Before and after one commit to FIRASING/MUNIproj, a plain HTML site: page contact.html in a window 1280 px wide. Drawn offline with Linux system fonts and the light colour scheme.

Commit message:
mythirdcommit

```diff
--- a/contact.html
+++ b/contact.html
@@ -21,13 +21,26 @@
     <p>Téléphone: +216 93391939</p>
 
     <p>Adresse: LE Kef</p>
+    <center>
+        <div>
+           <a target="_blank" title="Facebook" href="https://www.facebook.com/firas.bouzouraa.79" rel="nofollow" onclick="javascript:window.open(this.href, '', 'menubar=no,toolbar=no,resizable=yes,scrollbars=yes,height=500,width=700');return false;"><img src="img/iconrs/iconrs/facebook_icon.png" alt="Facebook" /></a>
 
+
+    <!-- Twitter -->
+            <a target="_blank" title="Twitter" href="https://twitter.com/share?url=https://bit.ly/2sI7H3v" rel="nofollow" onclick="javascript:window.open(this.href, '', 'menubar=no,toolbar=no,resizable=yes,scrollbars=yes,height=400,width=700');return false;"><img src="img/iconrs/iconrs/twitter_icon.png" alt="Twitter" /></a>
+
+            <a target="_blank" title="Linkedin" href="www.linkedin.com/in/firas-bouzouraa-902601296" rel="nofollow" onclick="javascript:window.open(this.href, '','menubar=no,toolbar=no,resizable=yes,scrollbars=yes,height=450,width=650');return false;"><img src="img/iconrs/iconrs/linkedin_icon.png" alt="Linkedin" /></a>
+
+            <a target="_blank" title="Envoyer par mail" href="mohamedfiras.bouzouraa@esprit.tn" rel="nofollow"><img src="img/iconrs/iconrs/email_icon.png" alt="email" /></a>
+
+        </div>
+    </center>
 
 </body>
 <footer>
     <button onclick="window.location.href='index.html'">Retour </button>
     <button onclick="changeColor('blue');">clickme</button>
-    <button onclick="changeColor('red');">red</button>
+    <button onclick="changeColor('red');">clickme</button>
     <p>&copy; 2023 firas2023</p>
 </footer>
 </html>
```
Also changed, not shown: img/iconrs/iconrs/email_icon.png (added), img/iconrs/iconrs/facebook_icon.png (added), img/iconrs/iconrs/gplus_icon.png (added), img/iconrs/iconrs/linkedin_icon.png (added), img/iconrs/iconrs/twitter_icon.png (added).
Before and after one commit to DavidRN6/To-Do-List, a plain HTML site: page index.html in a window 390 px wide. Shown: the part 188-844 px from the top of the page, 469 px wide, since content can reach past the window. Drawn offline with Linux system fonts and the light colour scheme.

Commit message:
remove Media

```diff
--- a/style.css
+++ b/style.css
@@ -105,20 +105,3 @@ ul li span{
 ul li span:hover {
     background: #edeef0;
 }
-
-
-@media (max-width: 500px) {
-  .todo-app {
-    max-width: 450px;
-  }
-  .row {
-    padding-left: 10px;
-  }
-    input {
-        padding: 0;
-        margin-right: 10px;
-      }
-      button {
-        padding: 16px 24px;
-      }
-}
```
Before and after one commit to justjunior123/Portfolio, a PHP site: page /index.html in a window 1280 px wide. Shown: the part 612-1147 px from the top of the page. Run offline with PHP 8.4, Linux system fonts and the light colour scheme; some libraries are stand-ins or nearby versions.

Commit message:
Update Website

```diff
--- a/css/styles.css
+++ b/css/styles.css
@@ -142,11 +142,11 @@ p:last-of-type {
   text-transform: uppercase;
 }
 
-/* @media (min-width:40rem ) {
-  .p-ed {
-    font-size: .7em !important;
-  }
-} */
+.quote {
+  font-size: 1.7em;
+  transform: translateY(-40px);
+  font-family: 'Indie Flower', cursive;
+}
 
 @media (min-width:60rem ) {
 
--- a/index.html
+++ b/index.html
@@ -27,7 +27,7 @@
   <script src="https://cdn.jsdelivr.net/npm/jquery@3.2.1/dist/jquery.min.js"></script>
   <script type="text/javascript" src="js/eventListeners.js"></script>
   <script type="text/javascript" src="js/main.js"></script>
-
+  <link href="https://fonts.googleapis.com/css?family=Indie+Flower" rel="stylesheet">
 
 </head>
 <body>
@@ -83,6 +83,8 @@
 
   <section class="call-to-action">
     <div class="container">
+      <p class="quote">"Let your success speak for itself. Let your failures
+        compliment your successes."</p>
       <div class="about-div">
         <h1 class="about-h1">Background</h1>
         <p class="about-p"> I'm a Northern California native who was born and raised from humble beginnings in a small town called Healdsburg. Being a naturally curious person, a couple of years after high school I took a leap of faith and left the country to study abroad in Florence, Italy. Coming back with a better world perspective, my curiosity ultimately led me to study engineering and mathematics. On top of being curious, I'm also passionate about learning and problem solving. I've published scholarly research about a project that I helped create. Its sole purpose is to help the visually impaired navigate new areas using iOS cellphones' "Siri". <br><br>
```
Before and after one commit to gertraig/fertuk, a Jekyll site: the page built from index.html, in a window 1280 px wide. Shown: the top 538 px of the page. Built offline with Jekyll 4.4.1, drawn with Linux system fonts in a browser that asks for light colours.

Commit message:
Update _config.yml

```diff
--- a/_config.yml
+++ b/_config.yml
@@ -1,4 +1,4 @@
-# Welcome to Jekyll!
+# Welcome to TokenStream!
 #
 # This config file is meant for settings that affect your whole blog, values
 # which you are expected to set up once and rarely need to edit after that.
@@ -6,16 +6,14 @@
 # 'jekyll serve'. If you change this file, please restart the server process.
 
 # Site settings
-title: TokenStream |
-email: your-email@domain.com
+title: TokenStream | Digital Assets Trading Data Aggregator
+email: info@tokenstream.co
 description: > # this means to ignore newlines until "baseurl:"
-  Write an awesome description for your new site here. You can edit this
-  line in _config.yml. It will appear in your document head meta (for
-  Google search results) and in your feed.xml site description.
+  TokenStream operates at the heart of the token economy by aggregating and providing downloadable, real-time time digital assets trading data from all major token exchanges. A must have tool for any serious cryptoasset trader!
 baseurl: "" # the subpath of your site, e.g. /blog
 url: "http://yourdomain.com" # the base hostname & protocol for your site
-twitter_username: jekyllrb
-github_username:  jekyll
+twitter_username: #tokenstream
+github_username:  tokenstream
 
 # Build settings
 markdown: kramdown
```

Work required: Whichever lines of the data include the word "your", pull them out.

Solution to the problem:
+      <p class="quote">"Let your success speak for itself. Let your failures
+        compliment your successes."</p>
 # This config file is meant for settings that affect your whole blog, values
-email: your-email@domain.com
-  Write an awesome description for your new site here. You can edit this
-  line in _config.yml. It will appear in your document head meta (for
-  Google search results) and in your feed.xml site description.
 baseurl: "" # the subpath of your site, e.g. /blog
 url: "http://yourdomain.com" # the base hostname & protocol for your site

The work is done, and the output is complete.